In case you’re not up on your Biblical stories, we witness here the reconciliation of two brothers. It was said that Jacob emerged from the womb second, holding onto the heel of his fraternal twin Esau. From their childhood, Jacob wanted to be first, wanted to be the favorite, wanted the blessing and inheritance from his father that would rightly go to Esau. As Esau slipped into the world first, enmity shaped their unfolding stories.

When the men became grown, Jacob tricked his aging and nearly blind father into blessing him instead of his brother. Jacob placed fur on his chest to deceive his father into believing that Jacob was his hairy brother Esau. The inheritance, wrongly given, could not be rescinded, and so the deception became complete.

         This rich and complex story resonates on so many levels with our own. In Genesis 33, we read about the reunion of two brothers so alienated from one another that Jacob fully expected Esau to kill him when they finally met. Terror overtook Jacob, as his rightfully angry brother approached with 400 men. But Esau did not kill his brother. Instead, he embraced him. He forgave him. He let go of the judgment that keeps any life mean and small. This mercy overwhelmed Jacob. He tried to make amends by giving his wronged brother a great portion of this wealth. Though Esau at first refused, he eventually agreed to receive it at Jacob’s insistence. What Esau wanted most was the return of his brother, whom he thought had been lost to him forever.

         When we feel that we have been wronged, we humans have a tendency to puff ourselves up, to make ourselves big with the heady power we experience when we believe we’re in the right. When we have been slighted, or disappointed by someone we care about, then we may want them to change what they are doing and bring their behavior into alignment with our expectations. We may quietly harbor the judgment that we’re somehow better than they are, and applaud ourselves for our generosity if and when we choose to forgive them.

         There’s none of that in this Biblical story. The power of this reconciliation story between Jacob and Esau, is the unconditional love extended by the wronged brother to the one who harmed him. Esau’s love for Jacob does not remind him of all that he’s done. He doesn’t recount the story of Jacob’s deception. He refuses to receive Jacob’s offer to essentially give him back the inheritance in livestock, until Jacob insists. Esau wants nothing more that the chance to love his brother once again.
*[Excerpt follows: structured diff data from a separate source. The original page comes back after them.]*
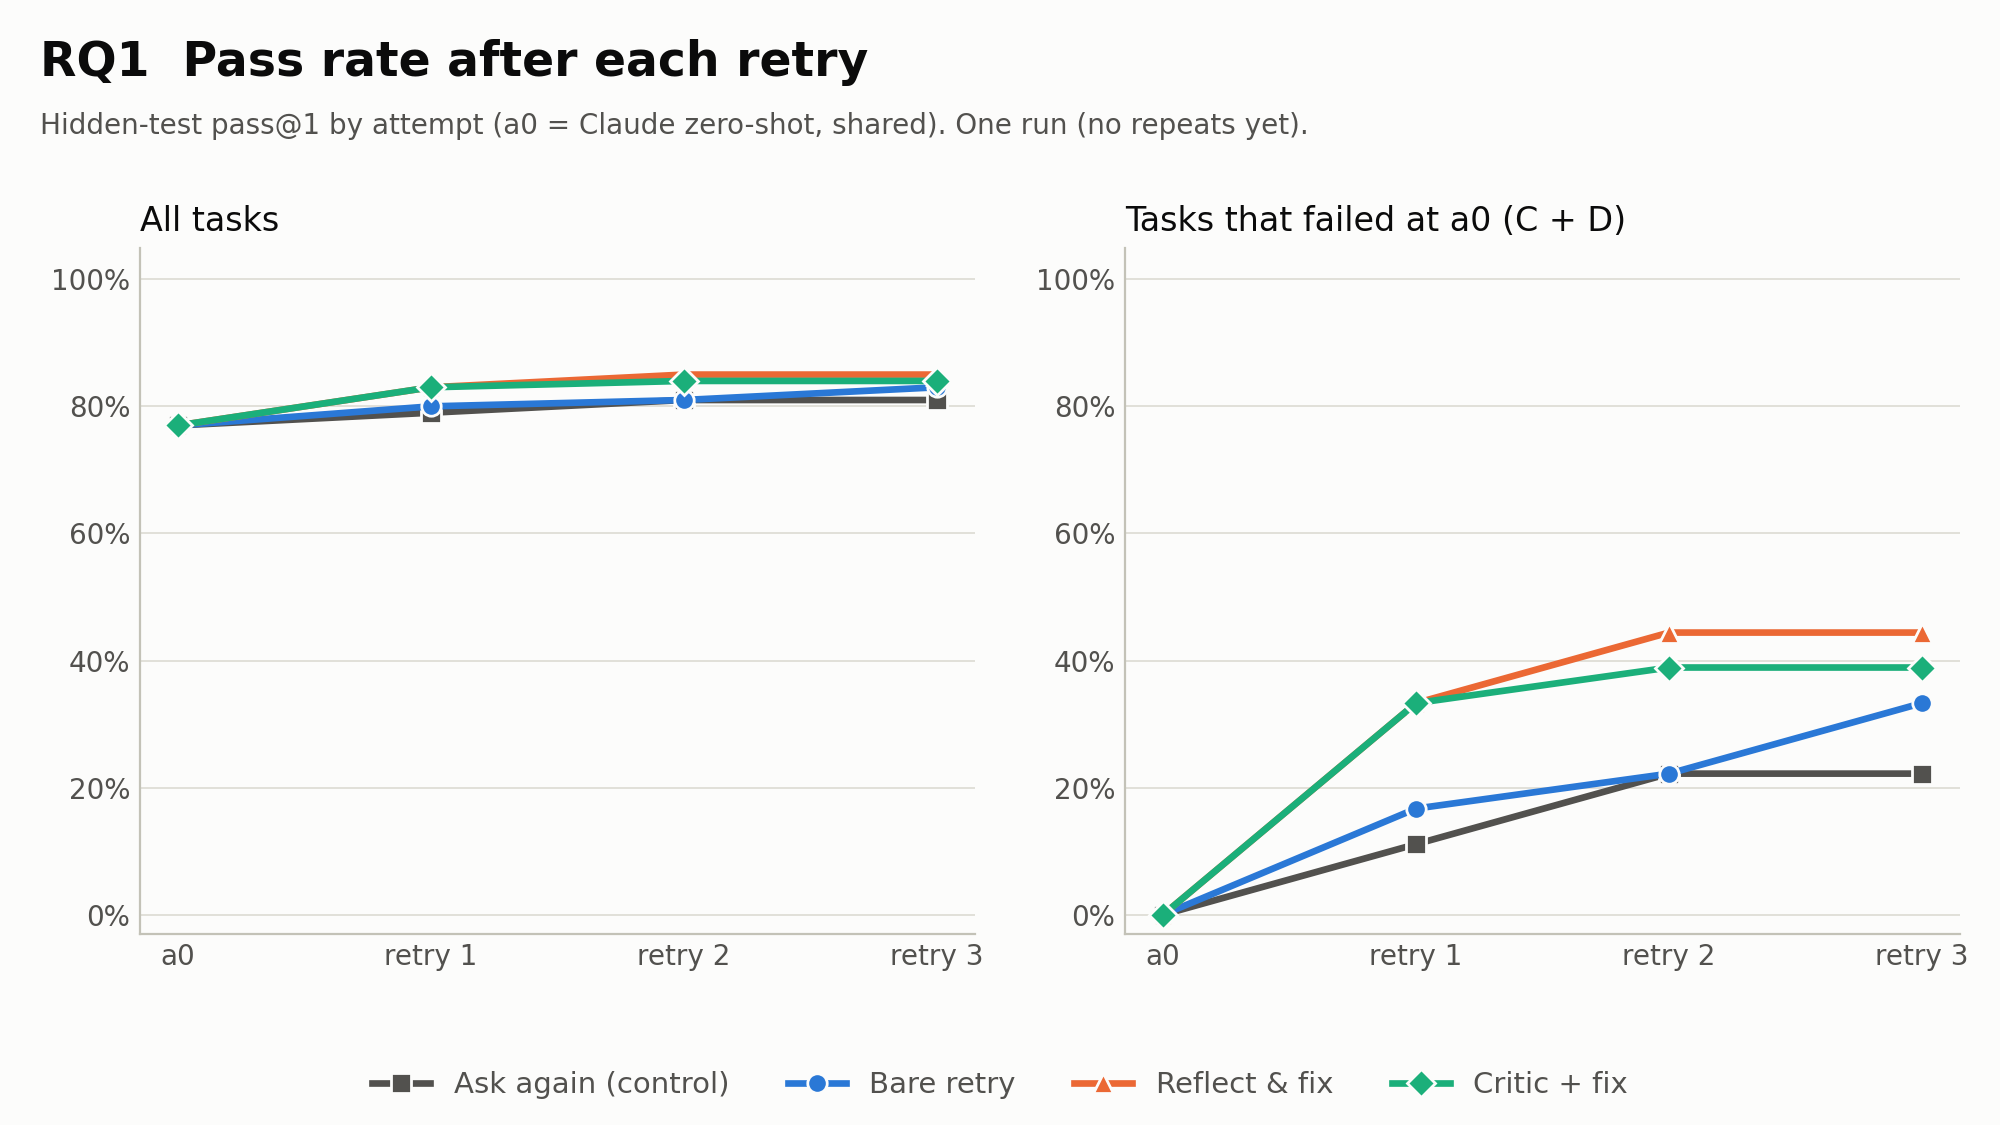
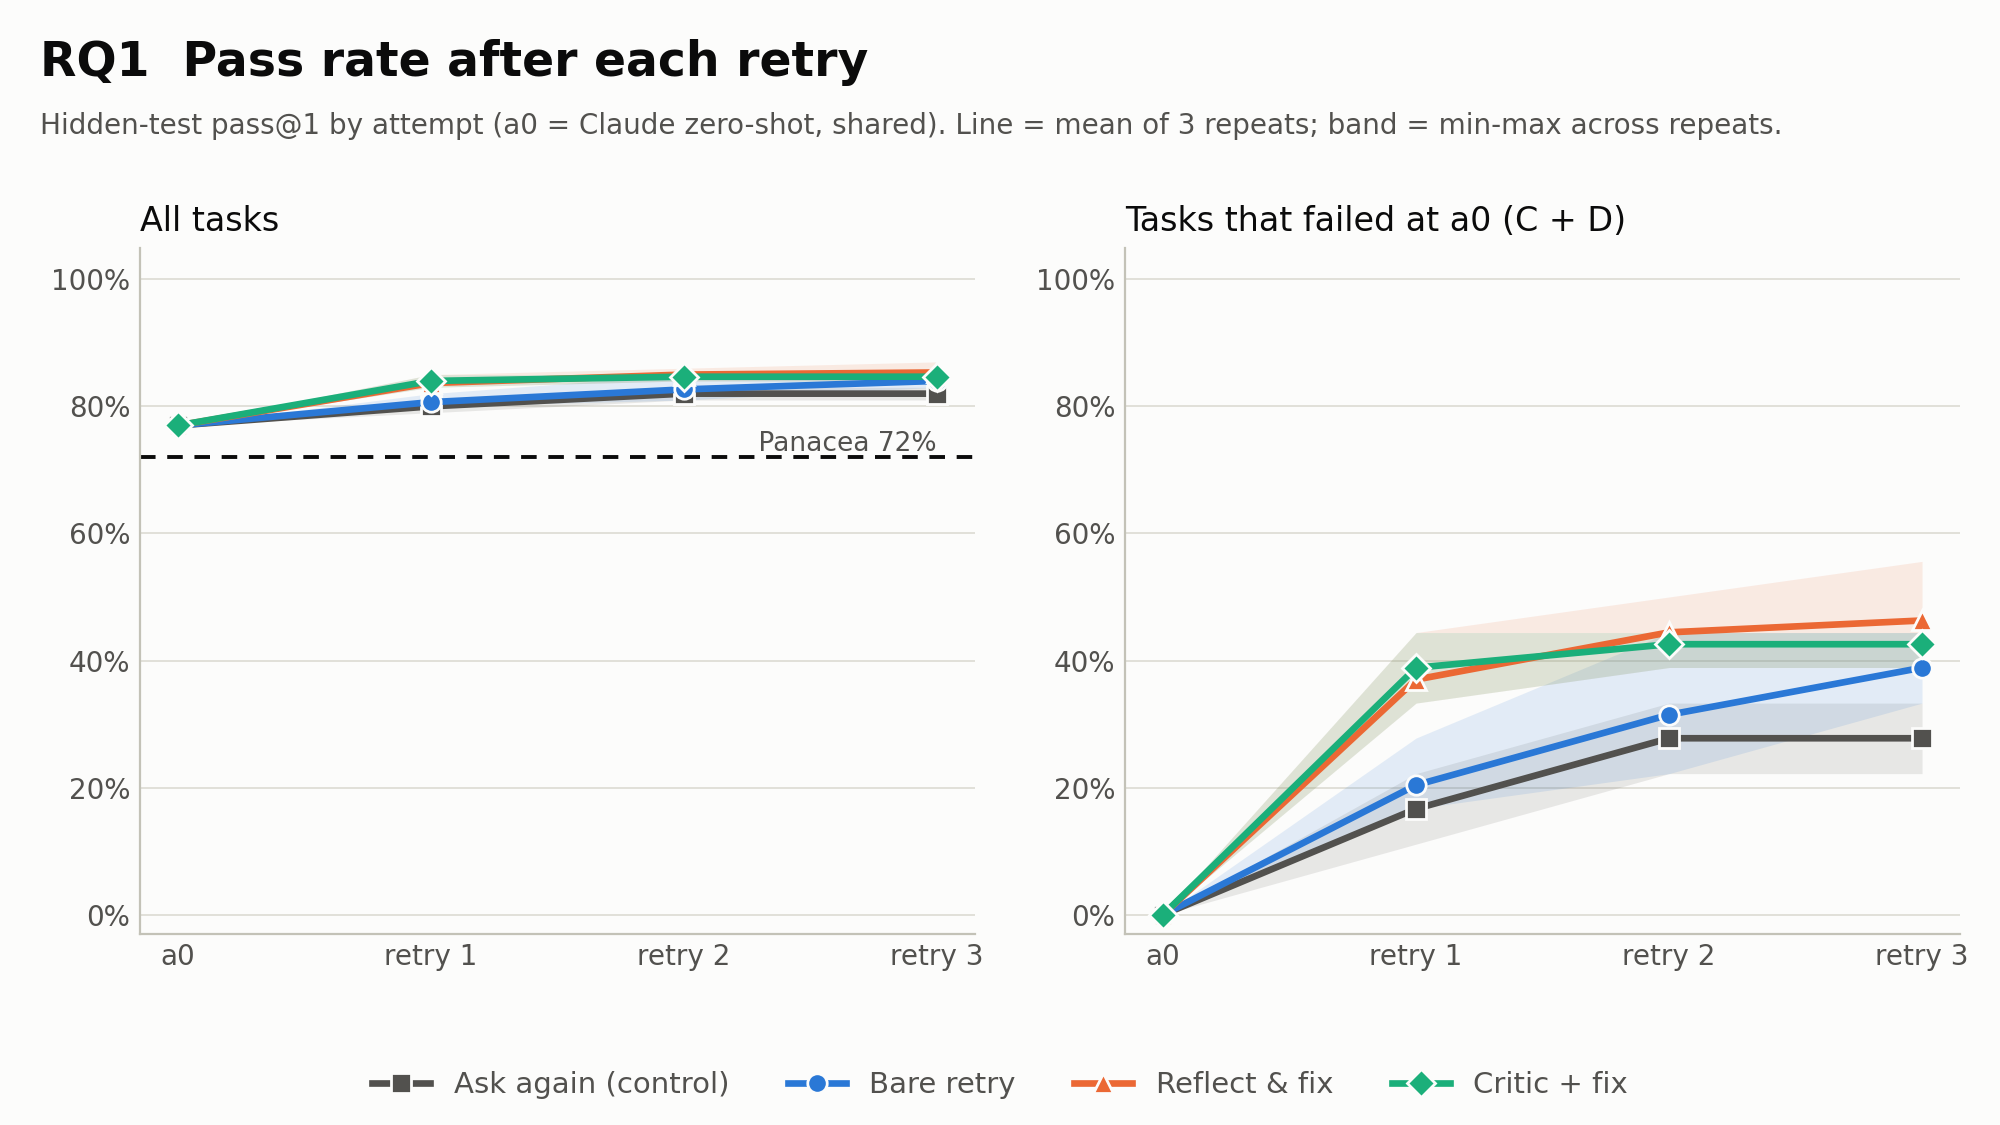
Final slide pack: test run + 2 repeats + Panacea
presentation.py: clip the cost chart's error bars at 0. Zero-shot is identical in
every repeat, so mean - min came out as a tiny negative float and matplotlib refused it.

Changed region(s): [[0.589, 0.4978, 0.992, 0.8089], [0.124, 0.3111, 0.496, 0.4044], [0.465, 0.0933, 0.899, 0.1244]]

diff --git a/Optimizer/presentation.py b/Optimizer/presentation.py
@@ -363,7 +363,8 @@ def chart_cost(tb, R, banner, out):
         y, yl, yh = _rng(r, "hidden_pass@1")
         if _nan(x):
             continue
-        ax.errorbar(x, y, xerr=[[x - xl], [xh - x]] if R > 1 else None, yerr=[[y - yl], [yh - y]] if R > 1 else None,
+        ax.errorbar(x, y, xerr=[[max(0, x - xl)], [max(0, xh - x)]] if R > 1 else None,
+                    yerr=[[max(0, y - yl)], [max(0, yh - y)]] if R > 1 else None,
                     fmt=C.MARKERS.get(s, "o"), color=C._color(s), ms=11, capsize=3, lw=1.2,
                     markeredgecolor=C.T["surface"])
         extra = "" if _nan(r.get("cost_per_repair_usd_mean")) else f", ${r['cost_per_repair_usd_mean']:.3f}/repair"

diff --git a/data/results/presentation/2026-11-18_claude_test_eval100_1/slides.md b/data/results/presentation/2026-11-18_claude_test_eval100_1/slides.md
@@ -1,8 +1,8 @@
-# Results slides: 2026-11-18_claude_test_eval100_1
+# Results slides: 2026-11-18_claude_test_eval100_1 + 2 repeat(s)
 
-- Runs: 2026-11-18_claude_test_eval100_1
+- Runs: 2026-11-18_claude_test_eval100_1, 2026-11-25_claude_test_eval100_1, 2026-11-25_claude_test_eval100_2
 - Model claude-sonnet-4-6, temperature 0.5, max_tokens 4096, 100 tasks, 3 retries, scoring v5
-- Panacea: not included
+- Panacea: panacea_run.json
 - Ranges are min to max across repeats. Pass@1 is on the hidden tests unless it says public.
 
 ## Slide: RQ1. Does feedback help Claude fix its own code?
@@ -13,17 +13,17 @@ Chart: `charts/rq1_gain_vs_control.png` (backup: `charts/rq1_accuracy_by_attempt
 
 | arm | pass@1 on retried tasks | gain vs control | repairs | breaks | significant |
 |---|---|---|---|---|---|
-| Ask again (control) | 22% | +0 pts | 4 | 0 | - |
-| Bare retry | 33% | +11 pts | 6 | 0 | 0/1 |
-| Reflect & fix | 44% | +22 pts | 8 | 0 | 0/1 |
-| Critic + fix | 39% | +17 pts | 7 | 0 | 0/1 |
+| Ask again (control) | 28% (22% to 33%) | +0 pts | 5 (4 to 6) | 0 | - |
+| Bare retry | 39% (33% to 44%) | +11 pts | 7 (6 to 8) | 0 | 0/3 |
+| Reflect & fix | 46% (39% to 56%) | +19 pts (+6 pts to +28 pts) | 8.3 (7 to 10) | 0 | 0/3 |
+| Critic + fix | 43% (39% to 44%) | +15 pts (+11 pts to +17 pts) | 7.7 (7 to 8) | 0 | 0/3 |
 
 What the numbers show:
 
 - 18 task(s) failed at attempt 0 and went into the arms; each task is worth about 6 points.
-- Bare retry: +11 pts vs the control; significant (McNemar, Holm p < 0.05) in 0 of 1 repeat(s).
-- Reflect & fix: +22 pts vs the control; significant (McNemar, Holm p < 0.05) in 0 of 1 repeat(s).
-- Critic + fix: +17 pts vs the control; significant (McNemar, Holm p < 0.05) in 0 of 1 repeat(s).
+- Bare retry: +11 pts vs the control; significant (McNemar, Holm p < 0.05) in 0 of 3 repeat(s).
+- Reflect & fix: +19 pts (+6 pts to +28 pts) vs the control; significant (McNemar, Holm p < 0.05) in 0 of 3 repeat(s).
+- Critic + fix: +15 pts (+11 pts to +17 pts) vs the control; significant (McNemar, Holm p < 0.05) in 0 of 3 repeat(s).
 - "Not significant" means this run can't tell the arms apart, not that they are equal.
 
 Source: `tables/headline.csv` (gain_vs_control_paired, repairs, breaks, significant_repeats), `tables/curves.csv`
@@ -35,27 +35,39 @@ Chart: `charts/rq2_accuracy_vs_cost.png`
 | system | pass@1 (all tasks) | pipeline cost | calls | $ per repair |
 |---|---|---|---|---|
 | Claude zero-shot | 77% | $2.085 | 100 | - |
-| Ask again (control) | 81% | $4.322 | 158 | $0.559 |
-| Bare retry | 83% | $3.805 | 151 | $0.287 |
-| Reflect & fix | 85% | $4.175 | 150 | $0.261 |
-| Critic + fix | 84% | $4.198 | 184 | $0.302 |
+| Ask again (control) | 82% (81% to 83%) | $4.125 ($4.025 to $4.322) | 152 (149 to 158) | $0.424 ($0.324 to $0.559) |
+| Bare retry | 84% (83% to 85%) | $3.655 ($3.476 to $3.805) | 148 (145 to 151) | $0.230 ($0.174 to $0.287) |
+| Reflect & fix | 85% (84% to 87%) | $4.219 ($4.125 to $4.358) | 149 (146 to 151) | $0.263 ($0.204 to $0.325) |
+| Critic + fix | 85% (84% to 85%) | $4.038 ($3.858 to $4.198) | 178.7 (173 to 184) | $0.257 ($0.222 to $0.302) |
+| Panacea agent | 72% | $4.089 | 199 | - |
 
 Source: `tables/headline.csv` (pipeline_cost_usd, cost_per_repair_usd)
 
 ## Slide: RQ3. Panacea vs Claude zero-shot
 
-Panacea is not in this pack yet. Run `python Baseline/baseline.py panacea --ids <same task list>`, then rerun this script with `--panacea <that file>`.
+Chart: `charts/rq3_panacea_vs_claude.png`
+
+| system | hidden pass@1 | public pass@1 | false passes | cost | A true pass | B false pass | C hidden-only pass | D true fail | API failed |
+|---|---|---|---|---|---|---|---|---|---|
+| Claude zero-shot | 77% | 82% | 5 | $2.085 | 77 | 5 | 0 | 18 | 0 |
+| Panacea agent | 72% | 80% | 10 | $4.089 | 70 | 10 | 2 | 16 | 2 |
+
+False pass = passes the public tests but fails the hidden ones (looks right, isn't).
+
+Source: `tables/headline.csv`, `tables/cells.csv`
 
 ## Slide: RQ4. Where do the models fail?
 
 Chart: `charts/rq4_where_models_fail.png`
 
-| failure_type | Claude zero-shot |
-|---|---|
-| passed | 77.0 |
-| runtime_error | 1.0 |
-| timeout | 2.0 |
-| wrong_answer | 20.0 |
+| failure_type | Panacea agent | Claude zero-shot |
+|---|---|---|
+| failed_api_call | 2.0 | 0.0 |
+| passed | 72.0 | 77.0 |
+| runtime_error | 0.0 | 1.0 |
+| syntax_error | 1.0 | 0.0 |
+| timeout | 3.0 | 2.0 |
+| wrong_answer | 22.0 | 20.0 |
 
 Source: `tables/failure_types.csv`, `tables/by_difficulty.csv`
 
@@ -63,10 +75,10 @@ Source: `tables/failure_types.csv`, `tables/by_difficulty.csv`
 
 | arm | answers | told | cut_off_again |
 |---|---|---|---|
-| Ask again (control) | 23 | 0 | 19 |
-| Bare retry | 22 | 0 | 13 |
-| Reflect & fix | 19 | 19 | 12 |
-| Critic + fix | 17 | 17 | 8 |
+| Ask again (control) | 67 | 0 | 55 |
+| Bare retry | 54 | 0 | 30 |
+| Reflect & fix | 59 | 59 | 37 |
+| Critic + fix | 52 | 52 | 26 |
 
 Reflect & fix and Critic are told; the control and bare retry never are. Fewer "cut off again" in the told arms would mean the note helps. Summed over repeats.
 
@@ -75,5 +87,5 @@ Source: `tables/cut_off_note.csv` (summary.json after_cut_off)
 ## Reproduce
 
 ```bash
-python Optimizer/presentation.py data/results/2026-11-18_claude_test_eval100_1
+python Optimizer/presentation.py data/results/2026-11-18_claude_test_eval100_1 data/results/2026-11-25_claude_test_eval100_1 data/results/2026-11-25_claude_test_eval100_2 --panacea panacea_run.json
 ```

diff --git a/data/results/presentation/2026-11-18_claude_test_eval100_1/runs_index.md b/data/results/presentation/2026-11-18_claude_test_eval100_1/runs_index.md
@@ -2,7 +2,7 @@
 
 Every run in `data/results/`. Current scoring version: 5. Only finished `test` runs on the current scoring version are results; everything else checks the plumbing or the cost.
 
-Total spent across these runs: $18.95
+Total spent across these runs: $38.05
 
 | run | started | split | model | tasks | task_list | scoring_version | attempt0_from | calls | cost_usd | zero_shot_hidden_pass@1 | finished | reportable | why_not |
 |---|---|---|---|---|---|---|---|---|---|---|---|---|---|
@@ -14,3 +14,5 @@ Total spent across these runs: $18.95
 | 2026-11-12_claude_dev_1 | 2026-11-12 | dev | claude-sonnet-4-6 | 10 | - | 3 | 2026-11-11_claude_dev_1 | 29 | 1.026 | 0.800 | True | False | dev split (only test runs are results); scoring v3 (current v5) |
 | 2026-11-12_claude_dev_2 | 2026-11-12 | dev | claude-sonnet-4-6 | 10 | - | 4 | - | 18 | 0.478 | 0.600 | True | False | dev split (only test runs are results); scoring v4 (current v5) |
 | 2026-11-18_claude_test_eval100_1 | 2026-11-18 | test | claude-sonnet-4-6 | 100 | eval100.txt | 5 | - | 343 | 10.245 | 0.770 | True | True |  |
+| 2026-11-25_claude_test_eval100_1 | 2026-11-25 | test | claude-sonnet-4-6 | 100 | eval100.txt | 5 | 2026-11-18_claude_test_eval100_1 | 322 | 9.636 | 0.770 | True | True |  |
+| 2026-11-25_claude_test_eval100_2 | 2026-11-25 | test | claude-sonnet-4-6 | 100 | eval100.txt | 5 | 2026-11-18_claude_test_eval100_1 | 318 | 9.465 | 0.770 | True | True |  |

diff --git a/data/results/runs_index.md b/data/results/runs_index.md
@@ -2,7 +2,7 @@
 
 Every run in `data/results/`. Current scoring version: 5. Only finished `test` runs on the current scoring version are results; everything else checks the plumbing or the cost.
 
-Total spent across these runs: $18.95
+Total spent across these runs: $38.05
 
 | run | started | split | model | tasks | task_list | scoring_version | attempt0_from | calls | cost_usd | zero_shot_hidden_pass@1 | finished | reportable | why_not |
 |---|---|---|---|---|---|---|---|---|---|---|---|---|---|
@@ -14,3 +14,5 @@ Total spent across these runs: $18.95
 | 2026-11-12_claude_dev_1 | 2026-11-12 | dev | claude-sonnet-4-6 | 10 | - | 3 | 2026-11-11_claude_dev_1 | 29 | 1.026 | 0.800 | True | False | dev split (only test runs are results); scoring v3 (current v5) |
 | 2026-11-12_claude_dev_2 | 2026-11-12 | dev | claude-sonnet-4-6 | 10 | - | 4 | - | 18 | 0.478 | 0.600 | True | False | dev split (only test runs are results); scoring v4 (current v5) |
 | 2026-11-18_claude_test_eval100_1 | 2026-11-18 | test | claude-sonnet-4-6 | 100 | eval100.txt | 5 | - | 343 | 10.245 | 0.770 | True | True |  |
+| 2026-11-25_claude_test_eval100_1 | 2026-11-25 | test | claude-sonnet-4-6 | 100 | eval100.txt | 5 | 2026-11-18_claude_test_eval100_1 | 322 | 9.636 | 0.770 | True | True |  |
+| 2026-11-25_claude_test_eval100_2 | 2026-11-25 | test | claude-sonnet-4-6 | 100 | eval100.txt | 5 | 2026-11-18_claude_test_eval100_1 | 318 | 9.465 | 0.770 | True | True |  |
         “And Jesus said, ‘Love one another, love one another, love one another, as I have loved you.” Apparently, that is sufficient.

Prayer: God of heaven and earth, strengthen our faith and increase our love for one another, that we may serve you faithfully all the days of our lives. Amen

God’s grace, mercy and peace,

Pastor Verlee